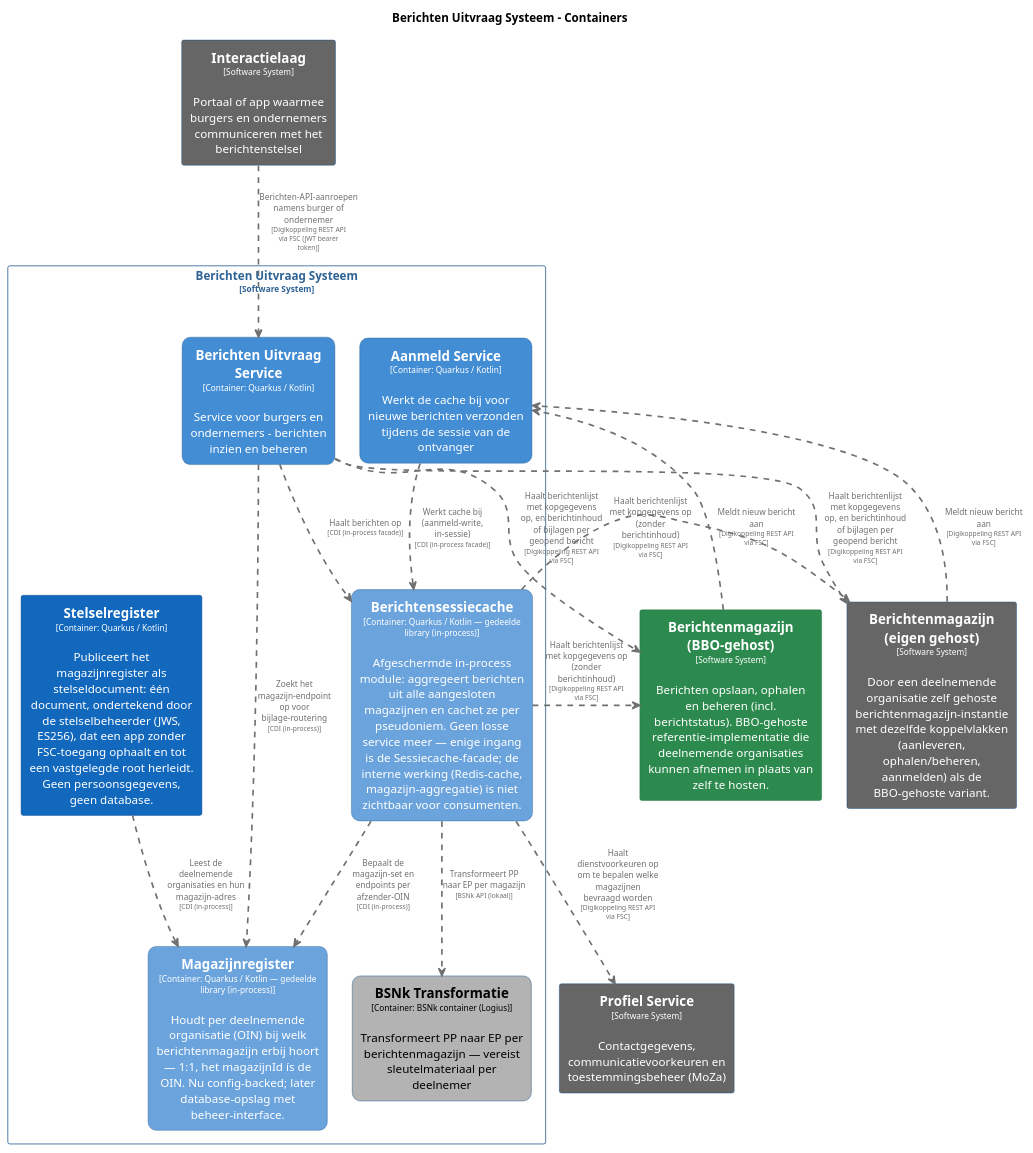
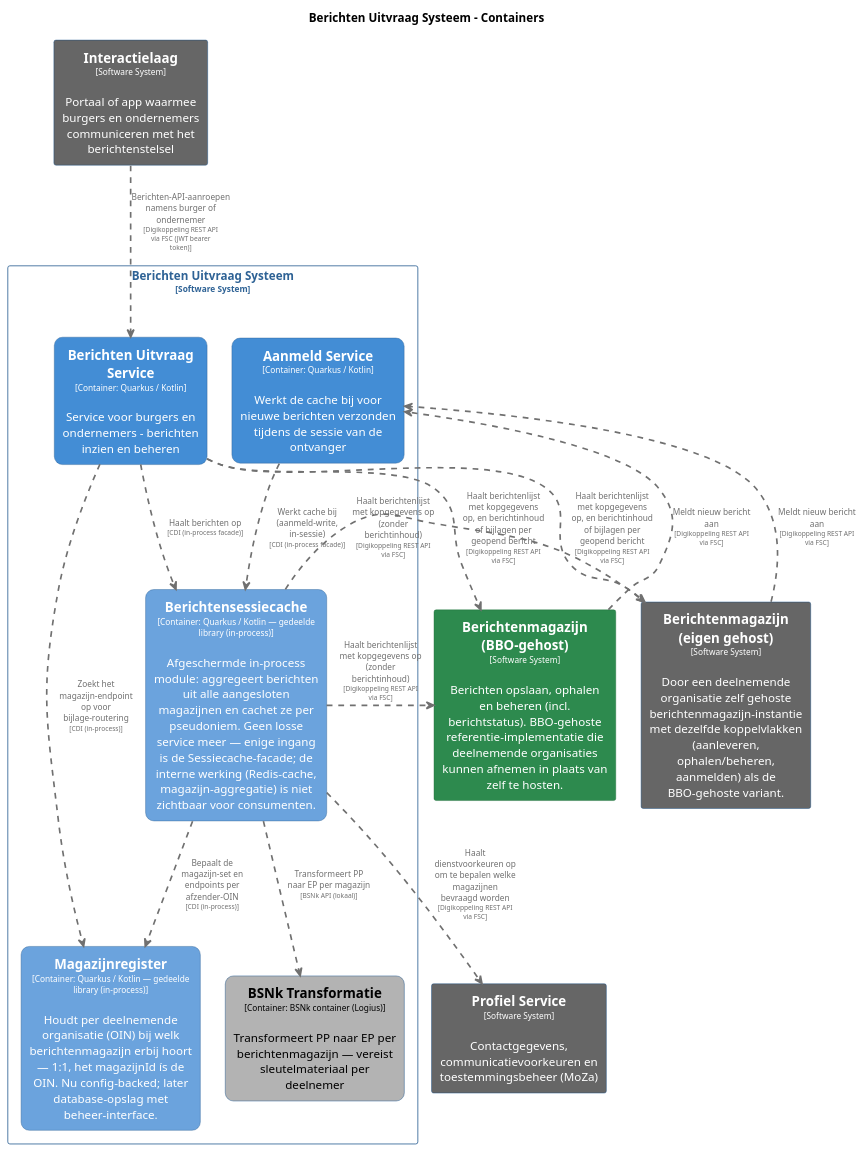
Before and after one commit to MinBZK/moza-poc-fbs-berichtenbox: the diagram in pr-preview/pr-361/master/puml/BerichtenUitvraagSysteemContainers.puml, drawn with PlantUML. The commit also changed 84 other files, not shown here.

```diff
--- a/pr-preview/pr-361/master/puml/BerichtenUitvraagSysteemContainers.puml
+++ b/pr-preview/pr-361/master/puml/BerichtenUitvraagSysteemContainers.puml
@@ -1,117 +1,109 @@
 @startuml
 set separator none
 title Berichten Uitvraag Systeem - Containers
 
 top to bottom direction
 skinparam ranksep 60
 skinparam nodesep 30
 
 skinparam {
   arrowFontSize 10
   defaultTextAlignment center
   wrapWidth 200
   maxMessageSize 100
 }
 
 hide stereotype
 
 skinparam rectangle<<BerichtenUitvraagSysteem.AanmeldService>> {
   BackgroundColor #438dd5
   FontColor #ffffff
   BorderColor #2e6295
   roundCorner 20
   shadowing false
 }
 skinparam rectangle<<BerichtenUitvraagSysteem.BSNkTransformatie>> {
   BackgroundColor #b3b3b3
   FontColor #000000
   BorderColor #0b4884
   roundCorner 20
   shadowing false
 }
 skinparam rectangle<<BerichtenUitvraagSysteem.BerichtenUitvraagService>> {
   BackgroundColor #438dd5
   FontColor #ffffff
   BorderColor #2e6295
   roundCorner 20
   shadowing false
 }
 skinparam rectangle<<BerichtenmagazijnBBOgehost>> {
   BackgroundColor #2d8a4e
   FontColor #ffffff
   BorderColor #1e6b38
   shadowing false
 }
 skinparam rectangle<<Berichtenmagazijneigengehost>> {
   BackgroundColor #666666
   FontColor #ffffff
   BorderColor #0b4884
   shadowing false
 }
 skinparam rectangle<<BerichtenUitvraagSysteem.Berichtensessiecache>> {
   BackgroundColor #6ba3dd
   FontColor #ffffff
   BorderColor #2e6295
   roundCorner 20
   shadowing false
 }
 skinparam rectangle<<Interactielaag>> {
   BackgroundColor #666666
   FontColor #ffffff
   BorderColor #0b4884
   shadowing false
 }
 skinparam rectangle<<BerichtenUitvraagSysteem.Magazijnregister>> {
   BackgroundColor #6ba3dd
   FontColor #ffffff
   BorderColor #2e6295
   roundCorner 20
   shadowing false
 }
 skinparam rectangle<<ProfielService>> {
   BackgroundColor #666666
   FontColor #ffffff
   BorderColor #0b4884
   shadowing false
 }
-skinparam rectangle<<BerichtenUitvraagSysteem.Stelselregister>> {
-  BackgroundColor #1168bd
-  FontColor #ffffff
-  BorderColor #0b4884
-  shadowing false
-}
 skinparam rectangle<<BerichtenUitvraagSysteem>> {
   BorderColor #2e6295
   FontColor #2e6295
   shadowing false
 }
 
 rectangle "==Profiel Service\n<size:10>[Software System]</size>\n\nContactgegevens, communicatievoorkeuren en toestemmingsbeheer (MoZa)" <<ProfielService>> as ProfielService
 rectangle "==Interactielaag\n<size:10>[Software System]</size>\n\nPortaal of app waarmee burgers en ondernemers communiceren met het berichtenstelsel" <<Interactielaag>> as Interactielaag
 rectangle "==Berichtenmagazijn (eigen gehost)\n<size:10>[Software System]</size>\n\nDoor een deelnemende organisatie zelf gehoste berichtenmagazijn-instantie met dezelfde koppelvlakken (aanleveren, ophalen/beheren, aanmelden) als de BBO-gehoste variant." <<Berichtenmagazijneigengehost>> as Berichtenmagazijneigengehost
 rectangle "==Berichtenmagazijn (BBO-gehost)\n<size:10>[Software System]</size>\n\nBerichten opslaan, ophalen en beheren (incl. berichtstatus). BBO-gehoste referentie-implementatie die deelnemende organisaties kunnen afnemen in plaats van zelf te hosten." <<BerichtenmagazijnBBOgehost>> as BerichtenmagazijnBBOgehost
 
 rectangle "Berichten Uitvraag Systeem\n<size:10>[Software System]</size>" <<BerichtenUitvraagSysteem>> {
   rectangle "==Berichtensessiecache\n<size:10>[Container: Quarkus / Kotlin — gedeelde library (in-process)]</size>\n\nAfgeschermde in-process module: aggregeert berichten uit alle aangesloten magazijnen en cachet ze per pseudoniem. Geen losse service meer — enige ingang is de Sessiecache-facade; de interne werking (Redis-cache, magazijn-aggregatie) is niet zichtbaar voor consumenten." <<BerichtenUitvraagSysteem.Berichtensessiecache>> as BerichtenUitvraagSysteem.Berichtensessiecache
   rectangle "==Berichten Uitvraag Service\n<size:10>[Container: Quarkus / Kotlin]</size>\n\nService voor burgers en ondernemers - berichten inzien en beheren" <<BerichtenUitvraagSysteem.BerichtenUitvraagService>> as BerichtenUitvraagSysteem.BerichtenUitvraagService
   rectangle "==BSNk Transformatie\n<size:10>[Container: BSNk container (Logius)]</size>\n\nTransformeert PP naar EP per berichtenmagazijn — vereist sleutelmateriaal per deelnemer" <<BerichtenUitvraagSysteem.BSNkTransformatie>> as BerichtenUitvraagSysteem.BSNkTransformatie
   rectangle "==Aanmeld Service\n<size:10>[Container: Quarkus / Kotlin]</size>\n\nWerkt de cache bij voor nieuwe berichten verzonden tijdens de sessie van de ontvanger" <<BerichtenUitvraagSysteem.AanmeldService>> as BerichtenUitvraagSysteem.AanmeldService
   rectangle "==Magazijnregister\n<size:10>[Container: Quarkus / Kotlin — gedeelde library (in-process)]</size>\n\nHoudt per deelnemende organisatie (OIN) bij welk berichtenmagazijn erbij hoort — 1:1, het magazijnId ís de OIN. Nu config-backed; later database-opslag met beheer-interface." <<BerichtenUitvraagSysteem.Magazijnregister>> as BerichtenUitvraagSysteem.Magazijnregister
-  rectangle "==Stelselregister\n<size:10>[Container: Quarkus / Kotlin]</size>\n\nPubliceert het magazijnregister als stelseldocument: één document, ondertekend door de stelselbeheerder (JWS, ES256), dat een app zonder FSC-toegang ophaalt en tot een vastgelegde root herleidt. Geen persoonsgegevens, geen database." <<BerichtenUitvraagSysteem.Stelselregister>> as BerichtenUitvraagSysteem.Stelselregister
 }
 
 Interactielaag .[#707070,thickness=2].> BerichtenUitvraagSysteem.BerichtenUitvraagService : "<color:#707070>Berichten-API-aanroepen namens burger of ondernemer\n<color:#707070><size:8>[Digikoppeling REST API via FSC (JWT bearer token)]</size>"
 BerichtenUitvraagSysteem.BerichtenUitvraagService .[#707070,thickness=2].> BerichtenmagazijnBBOgehost : "<color:#707070>Haalt berichtenlijst met kopgegevens op, en berichtinhoud of bijlagen per geopend bericht\n<color:#707070><size:8>[Digikoppeling REST API via FSC]</size>"
 BerichtenmagazijnBBOgehost .[#707070,thickness=2].> BerichtenUitvraagSysteem.AanmeldService : "<color:#707070>Meldt nieuw bericht aan\n<color:#707070><size:8>[Digikoppeling REST API via FSC]</size>"
 BerichtenUitvraagSysteem.BerichtenUitvraagService .[#707070,thickness=2].> Berichtenmagazijneigengehost : "<color:#707070>Haalt berichtenlijst met kopgegevens op, en berichtinhoud of bijlagen per geopend bericht\n<color:#707070><size:8>[Digikoppeling REST API via FSC]</size>"
 BerichtenUitvraagSysteem.Berichtensessiecache .[#707070,thickness=2].> Berichtenmagazijneigengehost : "<color:#707070>Haalt berichtenlijst met kopgegevens op (zonder berichtinhoud)\n<color:#707070><size:8>[Digikoppeling REST API via FSC]</size>"
 Berichtenmagazijneigengehost .[#707070,thickness=2].> BerichtenUitvraagSysteem.AanmeldService : "<color:#707070>Meldt nieuw bericht aan\n<color:#707070><size:8>[Digikoppeling REST API via FSC]</size>"
 BerichtenUitvraagSysteem.Berichtensessiecache .[#707070,thickness=2].> ProfielService : "<color:#707070>Haalt dienstvoorkeuren op om te bepalen welke magazijnen bevraagd worden\n<color:#707070><size:8>[Digikoppeling REST API via FSC]</size>"
 BerichtenUitvraagSysteem.Berichtensessiecache .[#707070,thickness=2].> BerichtenmagazijnBBOgehost : "<color:#707070>Haalt berichtenlijst met kopgegevens op (zonder berichtinhoud)\n<color:#707070><size:8>[Digikoppeling REST API via FSC]</size>"
-BerichtenUitvraagSysteem.Stelselregister .[#707070,thickness=2].> BerichtenUitvraagSysteem.Magazijnregister : "<color:#707070>Leest de deelnemende organisaties en hun magazijn-adres\n<color:#707070><size:8>[CDI (in-process)]</size>"
 BerichtenUitvraagSysteem.Berichtensessiecache .[#707070,thickness=2].> BerichtenUitvraagSysteem.BSNkTransformatie : "<color:#707070>Transformeert PP naar EP per magazijn\n<color:#707070><size:8>[BSNk API (lokaal)]</size>"
 BerichtenUitvraagSysteem.AanmeldService .[#707070,thickness=2].> BerichtenUitvraagSysteem.Berichtensessiecache : "<color:#707070>Werkt cache bij (aanmeld-write, in-sessie)\n<color:#707070><size:8>[CDI (in-process facade)]</size>"
 BerichtenUitvraagSysteem.BerichtenUitvraagService .[#707070,thickness=2].> BerichtenUitvraagSysteem.Berichtensessiecache : "<color:#707070>Haalt berichten op\n<color:#707070><size:8>[CDI (in-process facade)]</size>"
 BerichtenUitvraagSysteem.Berichtensessiecache .[#707070,thickness=2].> BerichtenUitvraagSysteem.Magazijnregister : "<color:#707070>Bepaalt de magazijn-set en endpoints per afzender-OIN\n<color:#707070><size:8>[CDI (in-process)]</size>"
 BerichtenUitvraagSysteem.BerichtenUitvraagService .[#707070,thickness=2].> BerichtenUitvraagSysteem.Magazijnregister : "<color:#707070>Zoekt het magazijn-endpoint op voor bijlage-routering\n<color:#707070><size:8>[CDI (in-process)]</size>"
 @enduml
```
--------
If a line in the listing includes the word "Meldt", it counts; report the number of such lines and nothing else.

2